WHAT IS EXPECTED: For this exercise, reproduce the entries below exactly, but only from the line containing "Before and after one commit to mammothb/syndata-generation, a" through the line containing "Also changed, not shown: parts of 1", both included.

MATERIAL FOR THE TASK: Begin

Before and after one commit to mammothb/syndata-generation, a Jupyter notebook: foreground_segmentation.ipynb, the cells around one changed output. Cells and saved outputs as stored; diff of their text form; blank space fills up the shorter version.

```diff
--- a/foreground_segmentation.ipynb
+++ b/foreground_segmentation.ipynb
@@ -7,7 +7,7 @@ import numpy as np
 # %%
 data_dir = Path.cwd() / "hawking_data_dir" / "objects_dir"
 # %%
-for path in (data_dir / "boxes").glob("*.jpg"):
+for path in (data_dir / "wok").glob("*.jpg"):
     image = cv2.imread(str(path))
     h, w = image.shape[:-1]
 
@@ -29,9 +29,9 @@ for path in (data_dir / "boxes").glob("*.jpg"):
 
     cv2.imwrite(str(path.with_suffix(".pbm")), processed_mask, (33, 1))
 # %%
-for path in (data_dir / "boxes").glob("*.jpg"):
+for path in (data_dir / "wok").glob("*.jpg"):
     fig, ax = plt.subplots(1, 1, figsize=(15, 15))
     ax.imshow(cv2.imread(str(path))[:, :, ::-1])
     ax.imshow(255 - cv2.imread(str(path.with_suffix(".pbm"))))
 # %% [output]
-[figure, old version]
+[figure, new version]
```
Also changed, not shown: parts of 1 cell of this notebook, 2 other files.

MATERIAL FOR THE TASK: End
MATERIAL FOR THE TASK: Begin

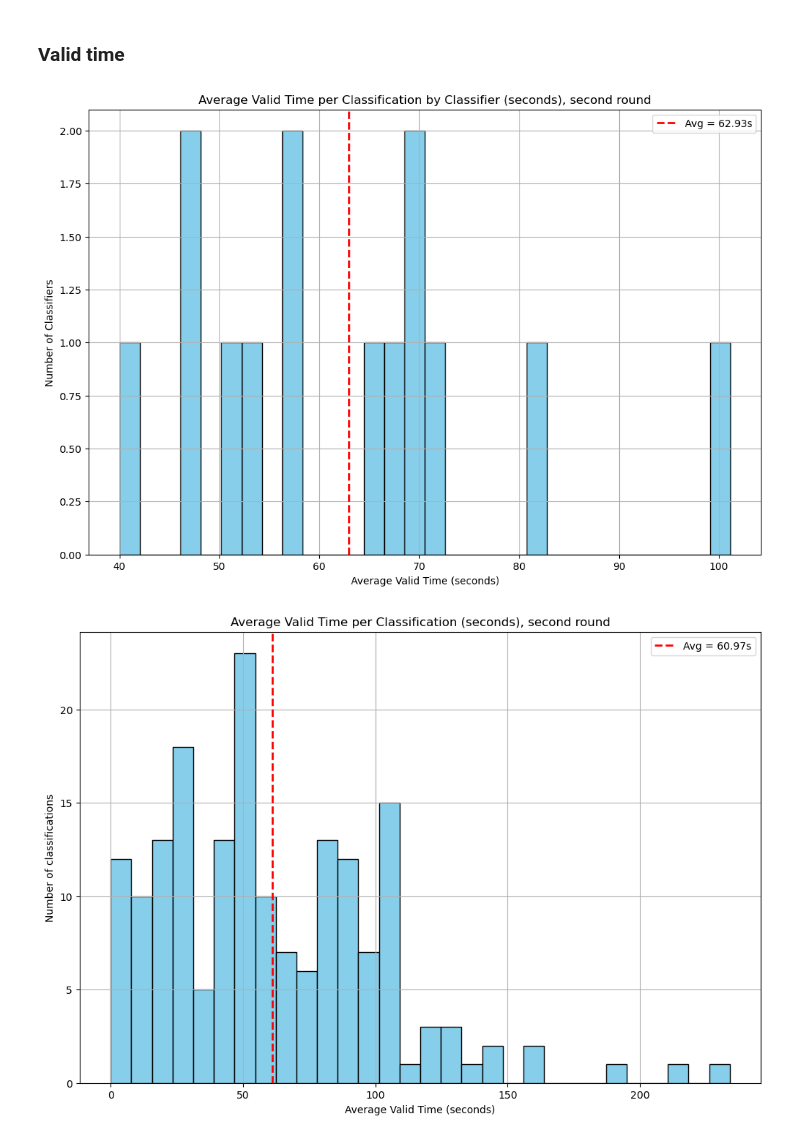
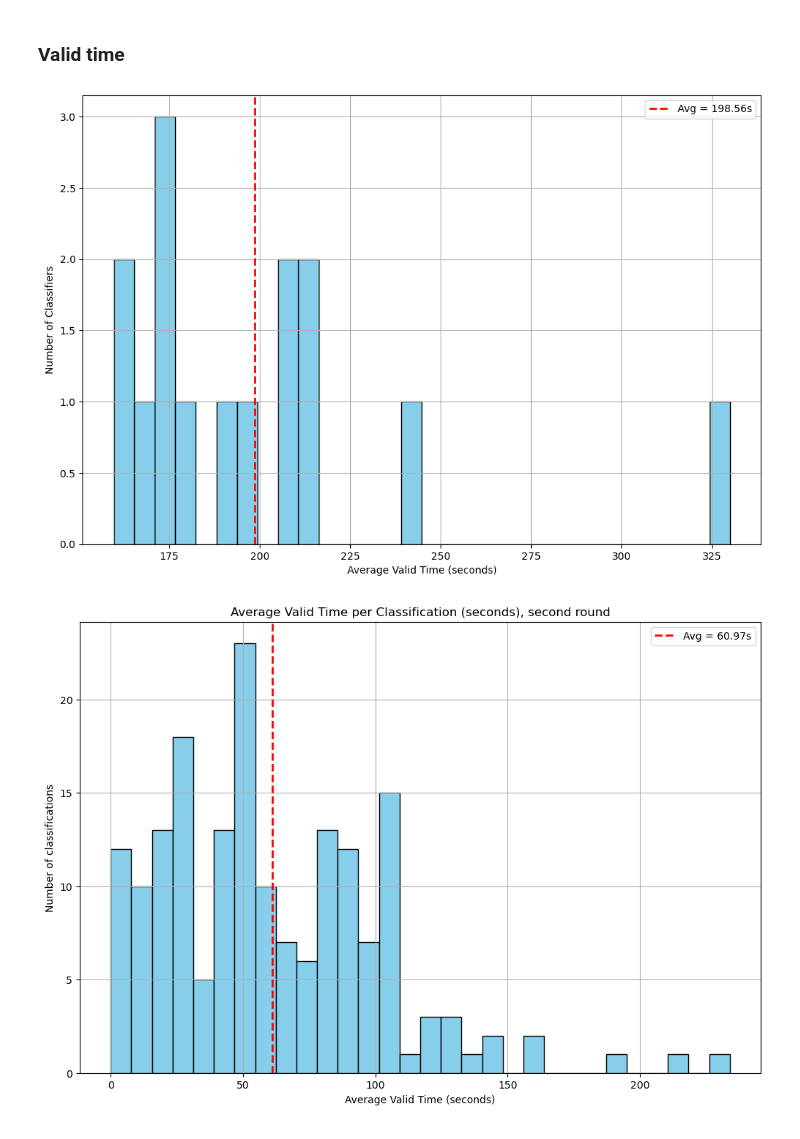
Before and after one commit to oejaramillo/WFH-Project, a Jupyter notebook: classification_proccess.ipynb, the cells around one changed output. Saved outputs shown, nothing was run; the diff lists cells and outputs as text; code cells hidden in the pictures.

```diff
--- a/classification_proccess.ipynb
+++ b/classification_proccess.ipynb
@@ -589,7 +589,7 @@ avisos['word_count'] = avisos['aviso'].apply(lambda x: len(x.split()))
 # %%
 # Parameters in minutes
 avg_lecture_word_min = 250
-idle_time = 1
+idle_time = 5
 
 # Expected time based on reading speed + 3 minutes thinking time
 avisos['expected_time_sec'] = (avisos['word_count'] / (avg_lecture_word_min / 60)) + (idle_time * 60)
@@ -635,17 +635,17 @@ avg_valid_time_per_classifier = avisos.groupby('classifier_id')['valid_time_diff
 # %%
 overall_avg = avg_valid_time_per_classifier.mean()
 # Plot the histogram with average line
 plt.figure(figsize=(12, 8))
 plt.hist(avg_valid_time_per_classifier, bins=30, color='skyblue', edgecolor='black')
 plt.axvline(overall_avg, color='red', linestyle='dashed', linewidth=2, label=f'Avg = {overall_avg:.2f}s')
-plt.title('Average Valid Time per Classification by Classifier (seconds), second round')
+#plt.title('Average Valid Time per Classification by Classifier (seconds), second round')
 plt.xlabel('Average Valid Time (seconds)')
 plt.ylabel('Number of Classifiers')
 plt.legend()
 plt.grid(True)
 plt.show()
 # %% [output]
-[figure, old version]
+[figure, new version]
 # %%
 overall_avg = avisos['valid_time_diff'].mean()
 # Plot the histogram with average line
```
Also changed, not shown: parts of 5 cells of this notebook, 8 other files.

MATERIAL FOR THE TASK: End
MATERIAL FOR THE TASK: Begin

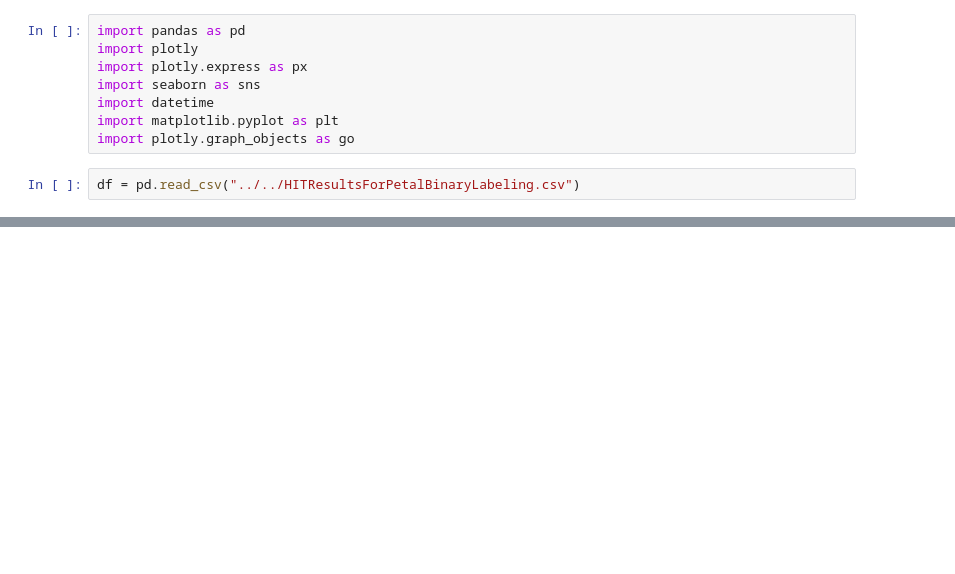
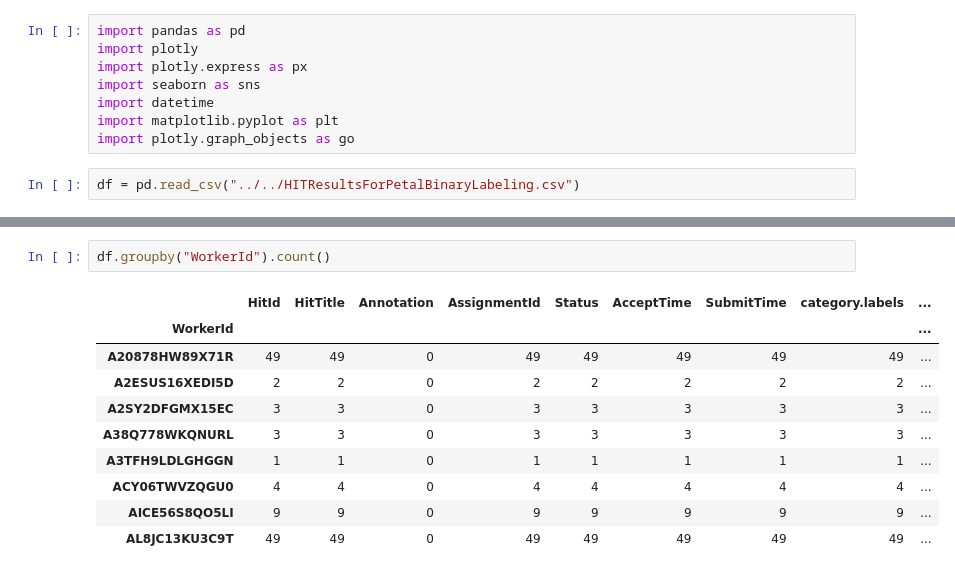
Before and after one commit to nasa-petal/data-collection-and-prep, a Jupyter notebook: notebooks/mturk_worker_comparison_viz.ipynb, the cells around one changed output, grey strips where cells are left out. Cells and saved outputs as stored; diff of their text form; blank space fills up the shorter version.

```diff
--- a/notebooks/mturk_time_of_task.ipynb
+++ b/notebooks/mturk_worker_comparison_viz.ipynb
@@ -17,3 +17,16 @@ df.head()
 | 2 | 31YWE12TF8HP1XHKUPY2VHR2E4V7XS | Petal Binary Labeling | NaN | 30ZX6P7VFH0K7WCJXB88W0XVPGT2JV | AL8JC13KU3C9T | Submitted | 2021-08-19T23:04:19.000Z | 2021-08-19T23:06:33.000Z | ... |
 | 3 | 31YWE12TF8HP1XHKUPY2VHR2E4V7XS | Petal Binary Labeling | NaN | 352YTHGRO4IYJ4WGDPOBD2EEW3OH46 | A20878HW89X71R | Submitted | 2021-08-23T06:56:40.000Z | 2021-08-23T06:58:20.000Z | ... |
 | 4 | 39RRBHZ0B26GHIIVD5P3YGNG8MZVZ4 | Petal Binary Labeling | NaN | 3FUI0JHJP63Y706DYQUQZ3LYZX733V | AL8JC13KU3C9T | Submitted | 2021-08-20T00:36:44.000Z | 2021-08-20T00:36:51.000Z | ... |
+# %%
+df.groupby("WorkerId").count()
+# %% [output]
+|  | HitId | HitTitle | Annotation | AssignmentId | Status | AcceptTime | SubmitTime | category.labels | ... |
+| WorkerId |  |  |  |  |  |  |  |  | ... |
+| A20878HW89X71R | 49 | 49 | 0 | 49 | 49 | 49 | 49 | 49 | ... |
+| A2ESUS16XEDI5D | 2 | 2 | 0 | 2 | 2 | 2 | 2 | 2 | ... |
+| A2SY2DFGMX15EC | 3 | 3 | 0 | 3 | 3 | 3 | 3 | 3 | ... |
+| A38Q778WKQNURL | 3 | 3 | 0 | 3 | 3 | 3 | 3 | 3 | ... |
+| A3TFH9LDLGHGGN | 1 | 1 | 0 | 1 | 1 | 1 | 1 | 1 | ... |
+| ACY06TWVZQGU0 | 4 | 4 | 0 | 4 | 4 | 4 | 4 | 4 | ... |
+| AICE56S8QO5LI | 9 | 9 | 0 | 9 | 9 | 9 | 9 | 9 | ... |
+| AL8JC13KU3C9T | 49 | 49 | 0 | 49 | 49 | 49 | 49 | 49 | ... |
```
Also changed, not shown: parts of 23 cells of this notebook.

MATERIAL FOR THE TASK: End

RESULT:
Before and after one commit to mammothb/syndata-generation, a Jupyter notebook: foreground_segmentation.ipynb, the cells around one changed output. Cells and saved outputs as stored; diff of their text form; blank space fills up the shorter version.

```diff
--- a/foreground_segmentation.ipynb
+++ b/foreground_segmentation.ipynb
@@ -7,7 +7,7 @@ import numpy as np
 # %%
 data_dir = Path.cwd() / "hawking_data_dir" / "objects_dir"
 # %%
-for path in (data_dir / "boxes").glob("*.jpg"):
+for path in (data_dir / "wok").glob("*.jpg"):
     image = cv2.imread(str(path))
     h, w = image.shape[:-1]
 
@@ -29,9 +29,9 @@ for path in (data_dir / "boxes").glob("*.jpg"):
 
     cv2.imwrite(str(path.with_suffix(".pbm")), processed_mask, (33, 1))
 # %%
-for path in (data_dir / "boxes").glob("*.jpg"):
+for path in (data_dir / "wok").glob("*.jpg"):
     fig, ax = plt.subplots(1, 1, figsize=(15, 15))
     ax.imshow(cv2.imread(str(path))[:, :, ::-1])
     ax.imshow(255 - cv2.imread(str(path.with_suffix(".pbm"))))
 # %% [output]
-[figure, old version]
+[figure, new version]
```
Also changed, not shown: parts of 1 cell of this notebook, 2 other files.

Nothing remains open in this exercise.